■ Exercise goal
Reproduce every entry that follows word for word, but omit the images.

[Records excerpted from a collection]
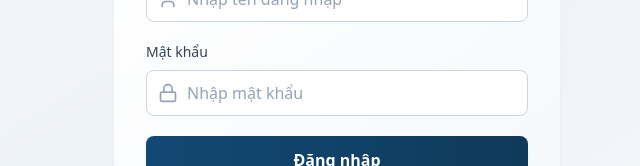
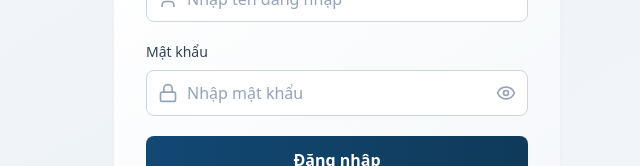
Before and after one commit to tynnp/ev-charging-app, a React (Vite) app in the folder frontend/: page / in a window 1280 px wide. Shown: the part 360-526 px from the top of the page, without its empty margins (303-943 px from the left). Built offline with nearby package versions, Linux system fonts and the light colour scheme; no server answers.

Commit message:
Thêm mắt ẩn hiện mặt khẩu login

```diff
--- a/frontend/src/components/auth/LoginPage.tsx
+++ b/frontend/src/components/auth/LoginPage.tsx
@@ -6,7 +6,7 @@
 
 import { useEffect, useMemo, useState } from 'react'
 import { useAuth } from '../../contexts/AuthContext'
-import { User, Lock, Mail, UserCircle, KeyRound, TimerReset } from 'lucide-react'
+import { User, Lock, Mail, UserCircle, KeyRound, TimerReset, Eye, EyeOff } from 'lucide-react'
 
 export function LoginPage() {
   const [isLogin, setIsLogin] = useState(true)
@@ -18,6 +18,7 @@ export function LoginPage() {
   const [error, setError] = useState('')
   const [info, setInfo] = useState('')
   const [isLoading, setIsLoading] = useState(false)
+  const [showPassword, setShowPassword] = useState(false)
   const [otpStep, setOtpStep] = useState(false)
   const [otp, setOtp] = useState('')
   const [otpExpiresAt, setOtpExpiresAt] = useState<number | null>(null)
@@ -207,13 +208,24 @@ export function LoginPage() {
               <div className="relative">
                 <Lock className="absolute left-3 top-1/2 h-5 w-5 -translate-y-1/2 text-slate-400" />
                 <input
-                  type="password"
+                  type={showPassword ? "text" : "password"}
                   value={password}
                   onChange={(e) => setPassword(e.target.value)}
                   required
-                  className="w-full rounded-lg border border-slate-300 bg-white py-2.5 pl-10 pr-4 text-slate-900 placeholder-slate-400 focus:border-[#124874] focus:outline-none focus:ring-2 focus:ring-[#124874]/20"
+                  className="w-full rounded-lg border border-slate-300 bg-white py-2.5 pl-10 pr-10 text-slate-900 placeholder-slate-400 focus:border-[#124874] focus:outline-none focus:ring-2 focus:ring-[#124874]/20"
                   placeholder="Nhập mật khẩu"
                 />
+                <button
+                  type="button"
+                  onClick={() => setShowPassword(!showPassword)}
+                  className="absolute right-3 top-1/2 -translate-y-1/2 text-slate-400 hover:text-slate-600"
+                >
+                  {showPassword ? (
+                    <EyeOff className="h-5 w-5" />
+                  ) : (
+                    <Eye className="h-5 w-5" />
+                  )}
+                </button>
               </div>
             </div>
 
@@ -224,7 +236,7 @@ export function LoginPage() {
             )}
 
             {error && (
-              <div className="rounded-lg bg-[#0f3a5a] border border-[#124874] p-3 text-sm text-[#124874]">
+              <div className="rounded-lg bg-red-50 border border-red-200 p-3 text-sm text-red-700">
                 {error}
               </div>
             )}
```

■ Solved exercise
Before and after one commit to tynnp/ev-charging-app, a React (Vite) app in the folder frontend/: page / in a window 1280 px wide. Shown: the part 360-526 px from the top of the page, without its empty margins (303-943 px from the left). Built offline with nearby package versions, Linux system fonts and the light colour scheme; no server answers.

Commit message:
Thêm mắt ẩn hiện mặt khẩu login

```diff
--- a/frontend/src/components/auth/LoginPage.tsx
+++ b/frontend/src/components/auth/LoginPage.tsx
@@ -6,7 +6,7 @@
 
 import { useEffect, useMemo, useState } from 'react'
 import { useAuth } from '../../contexts/AuthContext'
-import { User, Lock, Mail, UserCircle, KeyRound, TimerReset } from 'lucide-react'
+import { User, Lock, Mail, UserCircle, KeyRound, TimerReset, Eye, EyeOff } from 'lucide-react'
 
 export function LoginPage() {
   const [isLogin, setIsLogin] = useState(true)
@@ -18,6 +18,7 @@ export function LoginPage() {
   const [error, setError] = useState('')
   const [info, setInfo] = useState('')
   const [isLoading, setIsLoading] = useState(false)
+  const [showPassword, setShowPassword] = useState(false)
   const [otpStep, setOtpStep] = useState(false)
   const [otp, setOtp] = useState('')
   const [otpExpiresAt, setOtpExpiresAt] = useState<number | null>(null)
@@ -207,13 +208,24 @@ export function LoginPage() {
               <div className="relative">
                 <Lock className="absolute left-3 top-1/2 h-5 w-5 -translate-y-1/2 text-slate-400" />
                 <input
-                  type="password"
+                  type={showPassword ? "text" : "password"}
                   value={password}
                   onChange={(e) => setPassword(e.target.value)}
                   required
-                  className="w-full rounded-lg border border-slate-300 bg-white py-2.5 pl-10 pr-4 text-slate-900 placeholder-slate-400 focus:border-[#124874] focus:outline-none focus:ring-2 focus:ring-[#124874]/20"
+                  className="w-full rounded-lg border border-slate-300 bg-white py-2.5 pl-10 pr-10 text-slate-900 placeholder-slate-400 focus:border-[#124874] focus:outline-none focus:ring-2 focus:ring-[#124874]/20"
                   placeholder="Nhập mật khẩu"
                 />
+                <button
+                  type="button"
+                  onClick={() => setShowPassword(!showPassword)}
+                  className="absolute right-3 top-1/2 -translate-y-1/2 text-slate-400 hover:text-slate-600"
+                >
+                  {showPassword ? (
+                    <EyeOff className="h-5 w-5" />
+                  ) : (
+                    <Eye className="h-5 w-5" />
+                  )}
+                </button>
               </div>
             </div>
 
@@ -224,7 +236,7 @@ export function LoginPage() {
             )}
 
             {error && (
-              <div className="rounded-lg bg-[#0f3a5a] border border-[#124874] p-3 text-sm text-[#124874]">
+              <div className="rounded-lg bg-red-50 border border-red-200 p-3 text-sm text-red-700">
                 {error}
               </div>
             )}
```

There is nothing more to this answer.